3 pounds (6 large) D'Anjou pears&mdashpeeled, quartered, cored and sliced crosswise ¼ inch thick

½ cup, plus 1 tablespoon, granulated sugar, divided

½ cup crystallized ginger, roughly chopped


1. In a large bowl, toss the pears with ½ cup of the granulated sugar, the crystallized ginger, cornstarch, orange juice, salt, cinnamon and ground ginger. Let sit for 30 minutes at room temperature.

2. Preheat the oven to 350º. Strain the pears of any excess liquid and transfer the liquid to a small saucepan over medium-high heat. Cook, stirring constantly, until the liquid has thickened, 2 to 3 minutes. Then add the liquid back to the bowl with the pears and toss to incorporate.

3. On a lightly floured surface, roll out 1 disk of the pie dough into a 12-inch circle. Transfer to a 9-inch pie tin pressing to fit the tin, leaving at least 1 inch of overhang on the sides.

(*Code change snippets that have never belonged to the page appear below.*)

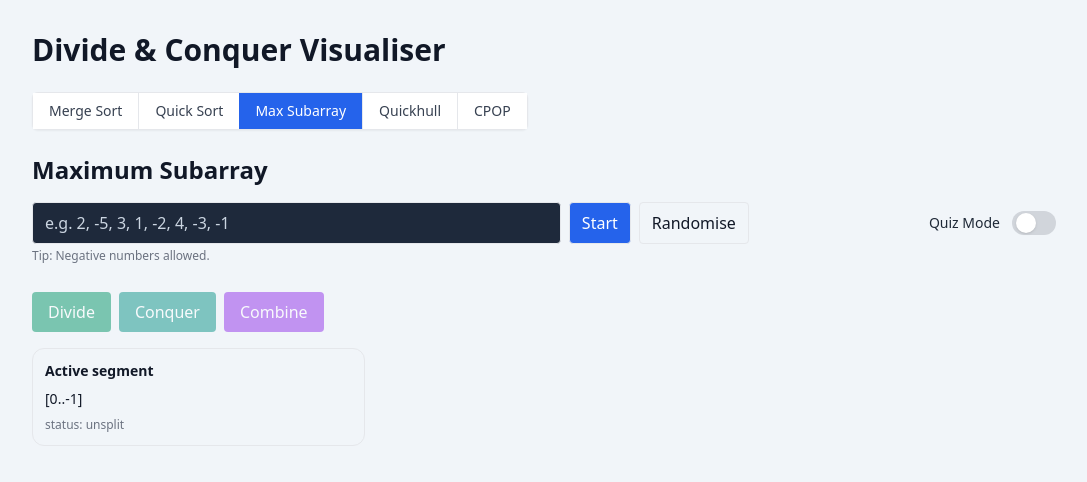
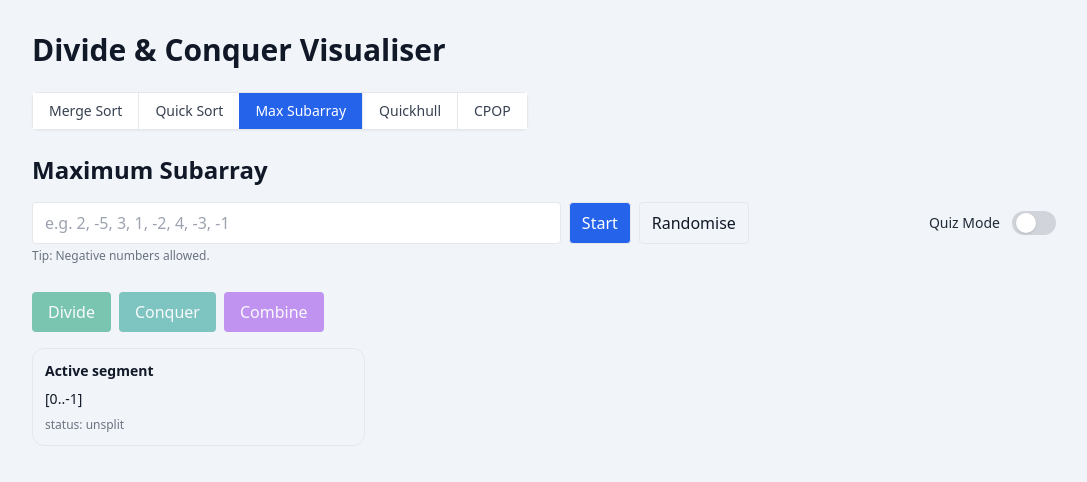
Before and after one commit to rossm24/diss, a React (Vite) app: page / in a window 1280 px wide. Both pictures are taken after a click on the button "Max Subarray". Shown: the top 482 px of the page, without its empty margins (96-1183 px from the left). Built offline with nearby package versions, Linux system fonts and the light colour scheme.

Commit message:
small changes

```diff
--- a/src/algorithms/cpop/Stepper.jsx
+++ b/src/algorithms/cpop/Stepper.jsx
@@ -92,7 +92,7 @@ const CPOP_QUESTIONS = [
   {
     id: "cpop_q6_purpose_of_combine",
     trigger: "COMBINE_FIRST",
-    prompt: "What is the main purpose of the combine step in the Closest Pair algorithm?",
+    prompt: "What is the main purpose of the combine step in the Closest Pair of Points algorithm?",
     options: [
       "To merge two sorted lists of points",
       "To check whether a closer pair exists across the dividing line",
--- a/src/components/MaxSubarray.jsx
+++ b/src/components/MaxSubarray.jsx
@@ -285,7 +285,7 @@ export default function MaxSubarray() {
             <div className="mb-3">
               <div className="flex flex-wrap items-center gap-2">
                 <input
-                  className="flex-1 border rounded px-3 py-2 text-white bg-slate-800 placeholder:text-slate-300"
+                  className="flex-1 border rounded px-3 py-2 bg-grey-900 "
                   value={input}
                   onChange={(e) => setInput(e.target.value)}
                   onKeyDown={(e) => {
--- a/src/components/Quickhull.jsx
+++ b/src/components/Quickhull.jsx
@@ -61,7 +61,7 @@ const QH_QUESTIONS = [
   {
     id: "qh_q3_farthest_point",
     triggerAction: "QH_PIVOT_CHOSEN",
-    prompt: "Why do we choose the point furthest from the current edge?",
+    prompt: "Why do we always choose the point furthest from the current edge?",
     options: [
       "It guarantees the largest triangle",
       "It must be part of the convex hull",
@@ -154,9 +154,11 @@ export default function Quickhull() {
 
   // trigger function MUST use refs so the "max 3" cap is real-time.
   const maybeActivateQuestion = (prevState, nextState) => {
+    // if quiz mode off or question already active, do nothing
     if (!teachingEnabledRef.current) return;
     if (activeQRef.current) return;
 
+    // determine question pool
     const poolNow = (runQuestionsRef.current && runQuestionsRef.current.length > 0)
       ? runQuestionsRef.current
       : QH_QUESTIONS;
@@ -168,6 +170,7 @@ export default function Quickhull() {
     const prevCombine = canCombine(prevState);
     const nextCombine = canCombine(nextState);
     if (!prevCombine && nextCombine) {
+      // look for a question designed to trigger now
       const q = poolNow.find((x) => x.triggerCombineReady && !askedIdsRef.current.has(x.id));
       if (q) {
         const nextAsked = new Set(askedIdsRef.current);
@@ -181,9 +184,11 @@ export default function Quickhull() {
       return;
     }
 
+    // convert last action into question trigger type
     const actionType = classifyLastAction(nextState?.lastAction);
     if (!actionType) return;
 
+    // find all questions matching this trigger that haven’t been asked yet, pick one at random if multiple
     const candidates = poolNow.filter(
       (x) => x.triggerAction === actionType && !askedIdsRef.current.has(x.id)
     );
@@ -195,6 +200,7 @@ export default function Quickhull() {
     const nextAsked = new Set(askedIdsRef.current);
     nextAsked.add(q.id);
 
+    // activate question UI
     askedIdsRef.current = nextAsked; // immediate
     setAskedIds(nextAsked);
     setActiveQ({ ...q, status: "unanswered", chosenIndex: null });
```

Spoon the filling into the tin over the dough, spreading to make an even layer.

4. Roll out the other disk of pie dough into a 10-inch square. Using a knife, cut eighteen ½-inch strips of dough. Take 3 strips of the dough and braid into 1 strand. Repeat this process until you have 6 braided strips. Place 3 strips horizontally across the pears, then pull alternating strips back and lay the additional strips perpendicular. Trim off the extra dough, then roll up the edge to make a rim around the dish. Using your fingers, crimp the edges of the pie.

5. Brush the dough liberally with the beaten egg, then sprinkle the remaining 1 tablespoon of granulated sugar over top. Bake until the crust is golden brown and the filling has thickened, 1 hour to 1 hour and 10 minutes. Remove from the oven and let cool completely before slicing and serving.

Where to Buy Tillamook Ice Cream?

My husband introduced me to Tillamook when we were in college in Utah but then we lived in the Midwest for 4 years without our favorite ice cream. It wasn’t until almost a year after moving to Virginia that I thought to look up to see if it had made its way east (this momma with a newborn needed it!) and I discovered Tillamook’s ultra- smooth and creamy ice cream was sold just 5 minutes from my home! Eureka!

Tillamook ice cream is seriously the most creamy dreamy ice cream. Once you try it, there’s no going back to whatever icy thing you were eating before. I’m not lying when I say I eat it almost every single night.

Check here to see if Tillamook is sold at your local Publix or another store near you!


  1. Abrafo

    I have to say this - confusion.

  2. Mazuktilar

    Can I post on my blog?

  3. JoJonris

    In my opinion you have misled.

Write a message